■ Provided records:
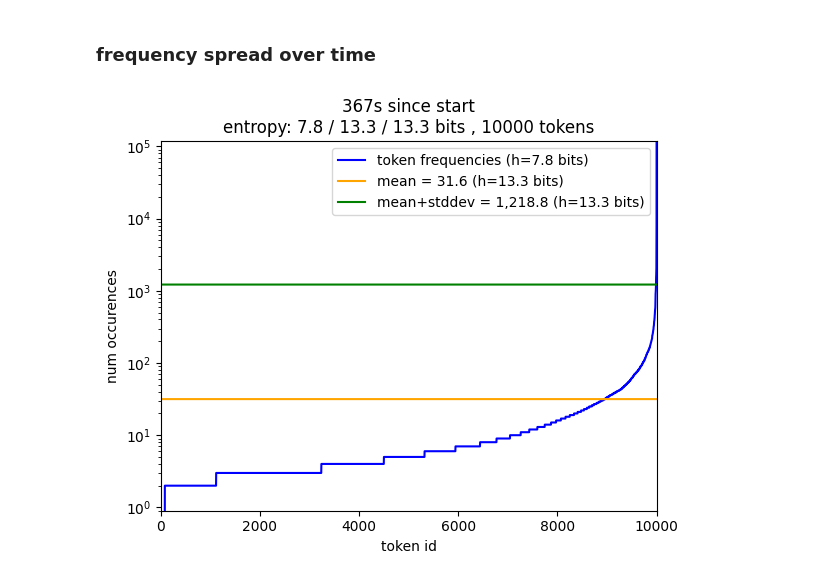
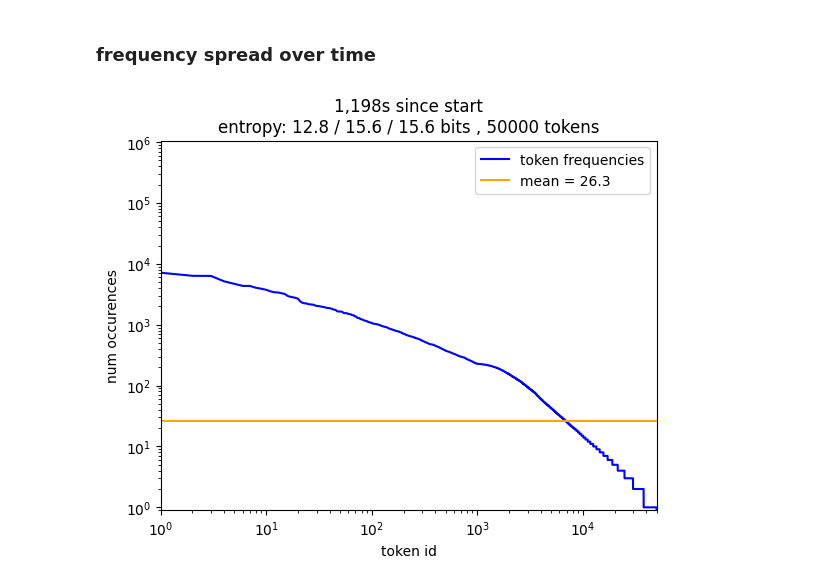
Before and after one commit to aletheap/tokenizer, a Jupyter notebook: test.ipynb, the cells around one changed output. Cells and saved outputs as stored; diff of their text form; code cells hidden in the pictures.

Commit message:
pretty fast for large vocabs now, better visualization

```diff
--- a/test.ipynb
+++ b/test.ipynb
@@ -34,10 +34,10 @@ else:
 # %% [markdown]
 ### editable config
 # %%
-MAX_VOCAB_SIZE: int = 10_000  # maximum size of vocab
+MAX_VOCAB_SIZE: int = 50_000  # maximum size of vocab
 MAX_TOKEN_LEN: int = 40  # maximum length of token
 RANDOM_SEED = 42
-MAX_DATASET_EXAMPLES = 100 # 36_718
+MAX_DATASET_EXAMPLES = 1_000 # 36_718
 
 MAX_ENTROPY = float(np.log2(MAX_VOCAB_SIZE))
 # %% [markdown]
@@ -374,70 +416,98 @@ import matplotlib.animation as animation
 
 
 class Animated(object):
-    def __init__(self, x_time, y_freqs, frame_rate):
+    def __init__(self, x_time, y_freqs, frame_rate, log_yscale=True, fixed_upper_bound=True):
         self.x_time, self.y_freqs = x_time, y_freqs
+        self.frame_rate = frame_rate
+        self.log_yscale = log_yscale
+        self.fixed_upper_bound = fixed_upper_bound
         self.stream = self.data_stream()
-        self.frame_rate = frame_rate
-        self.ymin = 1
-        self.ymax = max([int(f) for f in self.y_freqs[0]])
+        self.ymin = .9
+        self.ymax_max = max([max([int(f) for f in yf]) for yf in self.y_freqs])
         self.t0 = x_time[0]
 
         # Setup the figure and axes...
         self.fig, self.ax = plt.subplots()
         # Then setup FuncAnimation.
         self.ani = animation.FuncAnimation(self.fig, self.update, interval=200,
-                                          save_count=len(self.x_time), blit=True) # init_func=self.update,
+                                          init_func=self.setup_plot, save_count=len(self.x_time), blit=True) # init_func=self.update,
 
     def data_stream(self):
         for t_raw, y_raw in tqdm(zip(self.x_time, self.y_freqs), total=len(self.x_time), desc="generating data stream", unit="frame", leave=True):
             #t = time.strftime('%Y-%m-%d @ %I:%M:%S %Z', time.gmtime(t_raw)) # + str(t_raw % 60)
             t = round(t_raw - self.t0)
             y = np.array(sorted(y_raw))
             x = np.arange(len(y))
             yield (t, x, y)
 
+    def setup_plot(self):
+        return self._render()
+
     def update(self, i=0):
         try:
             t, x, y = next(self.stream)
         except StopIteration:
             return []
+        return self._render(t=t, x=x, y=y)
+
+    def _render(self, t=None, y=None, x=None):
         for line in self.ax.lines:
             line.remove()
-        #print(f"{len(y)=:,}")
 
+        if t is None:
+            t = 0
+        if y is None:
+            y = sorted(self.y_freqs[0])
+        if x is None:
+            x = np.arange(len(y))
+
+
+        self.ax.set_title(f"{int(t):,}s since start\nentropy: {entropy(y):.01f} / {np.log2(len(y)):.01f} / {MAX_ENTROPY:.01f} bits , {len(y)} tokens")
+        self.ax.set_ylabel('num occurences')
+        self.ax.set_xlabel('token id')
+        if self.log_yscale:
+            self.ax.set_yscale('log')
+            self.ax.set_xscale('log')
+            self.ax.set_xlim(1, MAX_VOCAB_SIZE)
+            y = np.array(sorted(y, reverse=True))
+        else:
+            self.ax.set_xlim(0, MAX_VOCAB_SIZE)
+        if self.fixed_upper_bound:
+            self.ax.set_ylim(self.ymin, self.ymax_max)
+        else:
+            self.ax.set_ylim(self.ymin, max(y))
+
+
+        xwide = np.arange(0, MAX_VOCAB_SIZE)
         ymean = y.mean()
         ystd = y.std()
-        ideal_y = ymean * np.ones(len(y))
+        ideal_y = ymean * np.ones(len(xwide))
 
-        log = True
         plots = []
-        pl, = self.ax.plot(x, y, color='blue', label=f'token frequencies (h={entropy(y):.01f} bits)')
+
+        pl, = self.ax.plot(x, y, color='blue', label=f'token frequencies')
         plots.append(pl)
-        pl, = self.ax.plot(x, ideal_y, color='orange', label=f'mean = {ymean:,.1f} (h={np.log2(len(y)):.1f} bits)')
+
+        pl, = self.ax.plot(xwide, ideal_y, color='orange', label=f'mean = {ymean:,.1f}')
         plots.append(pl)
-        pl, = self.ax.plot(x, ideal_y + ystd, color='green', label=f'mean+stddev = {ymean+ystd:,.1f} (h={np.log2(len(y)):.1f} bits)')
-        plots.append(pl)
-        if ymean - ystd > 0:
-            pl, = self.ax.plot(x, ideal_y - ystd, color='green', label=f'mean-stddev = {ymean-ystd:,.1f} (h={np.log2(len(y)):.1f} bits)')
-            plots.append(pl)
-        self.ax.set_title(f"{int(time.time()-x_time[0]):,}s since start\nentropy: {entropy(y):.01f} / {np.log2(len(y)):.01f} / {MAX_ENTROPY:.01f} bits , {len(y)} tokens")
-        self.ax.set_ylabel('num occurences')
-        self.ax.set_xlabel('token id')
-        if log:
-            self.ax.set_yscale('log')
-        self.ax.set_xlim(0, MAX_VOCAB_SIZE)
-        if log:
-            self.ax.set_ylim(.9, max(y_freqs[0]))
-        else:
-            self.ax.set_ylim(0, max(y))
+
+        #pl, = self.ax.plot(xwide, ideal_y + ystd, color='green', label=f'mean+stddev = {ymean+ystd:,.1f}')
+        #plots.append(pl)
+        #
+        #if ymean - ystd > 0:
+        #    pl, = self.ax.plot(xwide, ideal_y - ystd, color='green', label=f'mean-stddev = {ymean-ystd:,.1f}')
+        #    plots.append(pl)
+
         self.ax.legend()
+
         return plots
 
 
+
 framerate = 8
-a = Animated(x_time, y_freqs, framerate)
+a = Animated(x_time, y_freqs, framerate, log_yscale=True, fixed_upper_bound=True)
 #plt.show()
 a.ani.save('test.mp4', fps=framerate, extra_args=['-vcodec', 'libx264'])
 #a.ani.save('test.gif', fps=30)
 # %% [output]
-[figure, old version]
+[figure, new version]
```
Also changed, not shown: parts of 7 cells of this notebook.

■ What you need to do: Scan the material above for the string "None" and return the lines that hold it.

■ Exercise answer:
+    def _render(self, t=None, y=None, x=None):
+        if t is None:
+        if y is None:
+        if x is None:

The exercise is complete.